(Proper 23A)

Jesus said, “The kingdom of heaven may be compared to a king who gave a wedding banquet for his son.”  But who was this king?  And who was the strange guest who showed up?

 

 

 

Once upon a time there was a young priest who was responsible for giving the weekly children’s sermon. One Sunday, she decided to use squirrels as an example of being prepared for life. She started out by saying, ”I’m going to describe something, and I want you to raise your hand when you know what it is.” The children were excited to show her what they knew and leaned forward eagerly. “I’m thinking of something that lives in trees and eats nuts …” No hands went up. “It can be gray or brown and it has a long bushy tail …” The children looked around at each other, but still no one raised a hand. “It chatters and sometimes it flips its tail when it’s excited …” Finally one little boy shyly raised his hand. The priest breathed a sigh of relief and said, “Okay, Michael. What do you think it is?” “Well,” said the boy, “it sure sounds like a squirrel, but I guess the answer’s supposed to be Jesus.”

Something like that is happening in today’s parable. We know it’s supposed to be about Jesus, but we have to get past the squirrely parts. As we have come to expect with Jesus’ parables, there is more than one way to interpret today’s Gospel. The traditional way goes something like this: The King represents God, the son represents Jesus, and the wedding banquet represents our eternal glory in heaven. God, the King, first invited all the holy people into heaven, but they rejected him. They were too busy or had other things to do. Some of them even killed his messengers, the Prophets. Enraged, the king, who represents God, destroyed all the holy people and tore their temple down and nuked the city. Then he invited everyone else – the good and the bad, including us – to the heavenly banquet. And we all came and enjoyed our heavenly reward, eating and drinking, having a good time forever.

But there was one guy, we don’t know who he was, that really wasn’t prepared to do the hard work God expects us to do, and that one – the one without a wedding robe – God casts out to the outer darkness (which represents Hell). So all are invited. All are welcome. But God still expects us to do what’s pleasing in God’s sight.

Now there’s nothing wrong with this traditional interpretation. It’s open, welcoming, inclusive to everyone. But it makes the king look like a jerk. Imagine a king who invited all these people to the wedding banquet. But when he’s embarrassed that the wedding hall is empty, he goes crazy. He sends out his army, destroys the town and then starts over with a completely new guest list. That doesn’t sound very much like the God of love that I know. (At least he didn’t have Twitter.)

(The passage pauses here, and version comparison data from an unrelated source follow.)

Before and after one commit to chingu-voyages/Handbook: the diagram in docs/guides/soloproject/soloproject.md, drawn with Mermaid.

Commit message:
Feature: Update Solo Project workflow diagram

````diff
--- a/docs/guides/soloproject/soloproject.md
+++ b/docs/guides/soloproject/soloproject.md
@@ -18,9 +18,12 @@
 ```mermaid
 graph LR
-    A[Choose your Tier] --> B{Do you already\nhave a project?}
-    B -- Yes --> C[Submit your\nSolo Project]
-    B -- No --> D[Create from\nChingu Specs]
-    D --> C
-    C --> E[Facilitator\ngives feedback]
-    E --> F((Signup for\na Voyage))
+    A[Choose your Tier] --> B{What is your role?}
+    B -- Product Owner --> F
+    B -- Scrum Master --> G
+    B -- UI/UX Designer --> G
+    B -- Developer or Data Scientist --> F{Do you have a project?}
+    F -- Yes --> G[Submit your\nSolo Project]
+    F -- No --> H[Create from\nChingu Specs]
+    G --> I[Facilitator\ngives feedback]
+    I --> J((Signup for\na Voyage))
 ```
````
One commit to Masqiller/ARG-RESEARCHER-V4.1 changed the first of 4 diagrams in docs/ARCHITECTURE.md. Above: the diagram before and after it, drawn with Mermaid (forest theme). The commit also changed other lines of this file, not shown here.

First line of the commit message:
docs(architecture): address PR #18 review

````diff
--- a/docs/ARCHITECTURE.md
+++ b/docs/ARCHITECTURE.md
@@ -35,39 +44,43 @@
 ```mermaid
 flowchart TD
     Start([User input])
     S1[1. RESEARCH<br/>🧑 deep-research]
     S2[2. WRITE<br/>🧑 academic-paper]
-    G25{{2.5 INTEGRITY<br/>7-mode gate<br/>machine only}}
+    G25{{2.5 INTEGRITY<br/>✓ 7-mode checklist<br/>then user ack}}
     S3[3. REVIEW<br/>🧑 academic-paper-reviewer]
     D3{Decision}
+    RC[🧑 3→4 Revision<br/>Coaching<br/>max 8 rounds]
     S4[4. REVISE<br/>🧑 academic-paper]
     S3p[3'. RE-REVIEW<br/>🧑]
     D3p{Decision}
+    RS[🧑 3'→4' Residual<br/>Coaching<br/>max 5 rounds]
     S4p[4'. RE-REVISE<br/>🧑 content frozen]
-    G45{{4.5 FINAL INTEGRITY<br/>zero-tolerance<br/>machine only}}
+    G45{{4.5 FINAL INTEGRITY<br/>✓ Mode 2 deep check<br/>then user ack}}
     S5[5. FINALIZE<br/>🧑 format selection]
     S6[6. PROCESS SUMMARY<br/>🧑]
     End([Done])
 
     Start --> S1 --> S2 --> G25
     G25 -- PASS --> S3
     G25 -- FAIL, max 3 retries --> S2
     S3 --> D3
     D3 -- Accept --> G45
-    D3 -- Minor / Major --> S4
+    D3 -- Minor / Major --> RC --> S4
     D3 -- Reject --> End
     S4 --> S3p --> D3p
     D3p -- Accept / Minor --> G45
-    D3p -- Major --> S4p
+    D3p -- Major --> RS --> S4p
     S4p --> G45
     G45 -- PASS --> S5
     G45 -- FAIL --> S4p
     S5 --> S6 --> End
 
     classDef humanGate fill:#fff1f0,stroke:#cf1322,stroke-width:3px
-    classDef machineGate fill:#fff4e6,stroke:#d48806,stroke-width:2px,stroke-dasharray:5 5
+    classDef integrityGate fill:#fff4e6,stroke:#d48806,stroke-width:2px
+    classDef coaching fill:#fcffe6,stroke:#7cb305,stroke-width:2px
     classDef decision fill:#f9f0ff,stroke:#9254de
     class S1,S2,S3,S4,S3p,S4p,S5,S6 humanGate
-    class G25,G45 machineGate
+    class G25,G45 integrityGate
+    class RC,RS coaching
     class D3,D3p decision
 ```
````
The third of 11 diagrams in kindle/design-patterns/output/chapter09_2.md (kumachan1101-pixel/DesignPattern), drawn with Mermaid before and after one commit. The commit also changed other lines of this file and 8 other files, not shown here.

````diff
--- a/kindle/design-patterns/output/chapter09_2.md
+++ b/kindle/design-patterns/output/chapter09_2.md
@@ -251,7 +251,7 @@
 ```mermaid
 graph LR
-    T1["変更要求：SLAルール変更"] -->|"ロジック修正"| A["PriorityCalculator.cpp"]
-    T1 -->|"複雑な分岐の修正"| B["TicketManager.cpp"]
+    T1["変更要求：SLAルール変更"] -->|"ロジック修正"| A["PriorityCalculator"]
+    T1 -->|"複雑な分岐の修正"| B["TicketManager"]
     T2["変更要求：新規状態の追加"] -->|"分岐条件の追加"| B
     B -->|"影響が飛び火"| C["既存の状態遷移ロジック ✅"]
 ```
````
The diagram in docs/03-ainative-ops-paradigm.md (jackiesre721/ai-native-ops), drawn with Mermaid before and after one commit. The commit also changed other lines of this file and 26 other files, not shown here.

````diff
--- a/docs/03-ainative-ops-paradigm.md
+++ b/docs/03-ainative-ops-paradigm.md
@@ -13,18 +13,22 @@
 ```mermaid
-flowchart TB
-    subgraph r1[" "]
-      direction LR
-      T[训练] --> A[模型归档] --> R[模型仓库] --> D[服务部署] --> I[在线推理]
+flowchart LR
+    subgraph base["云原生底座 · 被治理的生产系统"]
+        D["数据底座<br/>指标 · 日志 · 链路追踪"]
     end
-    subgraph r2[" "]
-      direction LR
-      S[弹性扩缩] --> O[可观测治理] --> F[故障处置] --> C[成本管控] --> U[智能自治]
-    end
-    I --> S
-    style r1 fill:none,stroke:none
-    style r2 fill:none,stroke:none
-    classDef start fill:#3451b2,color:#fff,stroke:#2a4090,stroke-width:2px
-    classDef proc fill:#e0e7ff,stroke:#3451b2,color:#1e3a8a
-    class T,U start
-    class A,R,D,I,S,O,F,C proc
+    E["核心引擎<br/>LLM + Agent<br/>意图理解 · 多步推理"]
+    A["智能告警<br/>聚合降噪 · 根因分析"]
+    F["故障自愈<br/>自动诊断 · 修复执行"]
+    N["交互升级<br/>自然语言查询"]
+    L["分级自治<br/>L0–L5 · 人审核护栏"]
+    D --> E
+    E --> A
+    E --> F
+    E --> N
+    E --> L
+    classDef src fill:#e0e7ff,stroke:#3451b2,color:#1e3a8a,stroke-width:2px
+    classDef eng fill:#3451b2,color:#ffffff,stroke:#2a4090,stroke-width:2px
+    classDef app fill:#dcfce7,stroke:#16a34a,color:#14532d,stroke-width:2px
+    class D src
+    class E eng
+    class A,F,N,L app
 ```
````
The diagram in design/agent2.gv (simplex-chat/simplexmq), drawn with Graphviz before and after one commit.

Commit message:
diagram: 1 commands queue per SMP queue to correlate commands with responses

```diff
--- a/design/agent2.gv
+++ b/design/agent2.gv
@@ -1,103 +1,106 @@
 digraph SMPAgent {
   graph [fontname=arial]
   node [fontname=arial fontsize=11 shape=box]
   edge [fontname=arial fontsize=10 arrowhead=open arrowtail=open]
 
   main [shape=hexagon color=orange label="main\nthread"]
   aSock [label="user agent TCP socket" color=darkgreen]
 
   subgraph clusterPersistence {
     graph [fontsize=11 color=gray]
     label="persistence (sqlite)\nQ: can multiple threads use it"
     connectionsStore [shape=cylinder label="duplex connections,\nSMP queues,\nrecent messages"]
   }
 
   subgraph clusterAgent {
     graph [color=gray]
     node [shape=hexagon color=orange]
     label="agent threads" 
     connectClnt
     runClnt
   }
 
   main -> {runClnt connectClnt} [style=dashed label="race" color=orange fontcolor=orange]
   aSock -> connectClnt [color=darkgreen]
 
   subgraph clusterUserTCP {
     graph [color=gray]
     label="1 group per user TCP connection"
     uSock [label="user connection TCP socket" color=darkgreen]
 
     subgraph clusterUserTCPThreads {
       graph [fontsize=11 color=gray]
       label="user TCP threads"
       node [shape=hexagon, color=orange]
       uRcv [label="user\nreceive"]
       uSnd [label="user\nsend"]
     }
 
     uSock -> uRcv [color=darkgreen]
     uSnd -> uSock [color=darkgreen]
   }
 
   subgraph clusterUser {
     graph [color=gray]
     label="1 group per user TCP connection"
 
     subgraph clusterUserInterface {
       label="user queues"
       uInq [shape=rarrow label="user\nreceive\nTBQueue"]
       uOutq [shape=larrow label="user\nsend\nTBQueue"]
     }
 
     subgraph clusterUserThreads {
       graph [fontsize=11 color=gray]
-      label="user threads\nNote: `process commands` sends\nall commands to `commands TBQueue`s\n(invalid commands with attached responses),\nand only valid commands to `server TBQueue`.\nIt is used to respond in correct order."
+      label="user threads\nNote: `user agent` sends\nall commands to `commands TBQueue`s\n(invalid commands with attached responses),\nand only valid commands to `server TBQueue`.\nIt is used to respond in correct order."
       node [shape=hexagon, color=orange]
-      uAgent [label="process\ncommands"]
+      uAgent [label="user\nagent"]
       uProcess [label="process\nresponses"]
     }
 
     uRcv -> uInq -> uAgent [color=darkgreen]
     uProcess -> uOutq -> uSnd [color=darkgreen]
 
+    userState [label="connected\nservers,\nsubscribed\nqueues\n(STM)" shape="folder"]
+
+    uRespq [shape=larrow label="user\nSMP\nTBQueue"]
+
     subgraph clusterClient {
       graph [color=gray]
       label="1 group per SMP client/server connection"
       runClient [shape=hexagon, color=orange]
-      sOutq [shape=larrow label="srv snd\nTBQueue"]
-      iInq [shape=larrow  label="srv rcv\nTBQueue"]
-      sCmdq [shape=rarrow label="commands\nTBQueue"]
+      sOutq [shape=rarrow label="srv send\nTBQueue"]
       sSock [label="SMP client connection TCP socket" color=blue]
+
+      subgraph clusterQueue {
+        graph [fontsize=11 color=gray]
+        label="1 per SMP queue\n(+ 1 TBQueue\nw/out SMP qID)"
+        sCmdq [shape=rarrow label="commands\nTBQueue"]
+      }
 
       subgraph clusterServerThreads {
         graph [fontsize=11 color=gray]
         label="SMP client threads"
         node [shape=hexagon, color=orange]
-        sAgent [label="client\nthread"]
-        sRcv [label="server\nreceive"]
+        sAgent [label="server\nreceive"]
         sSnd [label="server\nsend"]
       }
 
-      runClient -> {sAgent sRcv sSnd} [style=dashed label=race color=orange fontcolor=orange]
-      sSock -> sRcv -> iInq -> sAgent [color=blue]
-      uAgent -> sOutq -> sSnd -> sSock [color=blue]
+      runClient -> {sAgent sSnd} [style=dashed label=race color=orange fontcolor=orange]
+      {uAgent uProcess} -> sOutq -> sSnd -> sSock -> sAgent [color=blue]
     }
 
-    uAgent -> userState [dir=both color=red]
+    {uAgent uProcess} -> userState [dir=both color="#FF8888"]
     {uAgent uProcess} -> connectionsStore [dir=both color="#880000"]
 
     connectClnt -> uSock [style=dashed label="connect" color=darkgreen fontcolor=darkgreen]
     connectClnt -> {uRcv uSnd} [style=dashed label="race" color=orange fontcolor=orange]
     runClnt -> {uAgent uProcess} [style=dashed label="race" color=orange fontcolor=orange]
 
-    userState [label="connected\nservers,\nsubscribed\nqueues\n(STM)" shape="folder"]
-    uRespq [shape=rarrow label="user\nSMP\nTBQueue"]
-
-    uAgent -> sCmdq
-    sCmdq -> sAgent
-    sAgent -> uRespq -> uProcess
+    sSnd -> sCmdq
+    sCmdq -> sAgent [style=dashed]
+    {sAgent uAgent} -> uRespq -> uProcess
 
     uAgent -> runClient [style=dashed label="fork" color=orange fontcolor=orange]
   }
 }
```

Now when Jesus’ audience heard this parable, they probably didn’t imagine the king as God. They probably would thought of their own king, King Herod. He was the king who, when confronted by the Wise Men at the time of Jesus’ birth responded by destroying an entire generation of babies. The king who persistently sought the adulation of others. The king who exercised his power and control over others, and built huge monuments along the way. And he was the king who killed anyone who got in his way, including John the Baptist, whose head was brought to him on a platter.

So what if Jesus was saying something else? What if we have this story backwards? What if Jesus really meant that the king was simply another human king, a vain man who thought that all that mattered was his money and power; a king who wanted to be feared, not loved; a king who believed that might made right? In other words, what if this king really represented the evil powers and rulers of this world?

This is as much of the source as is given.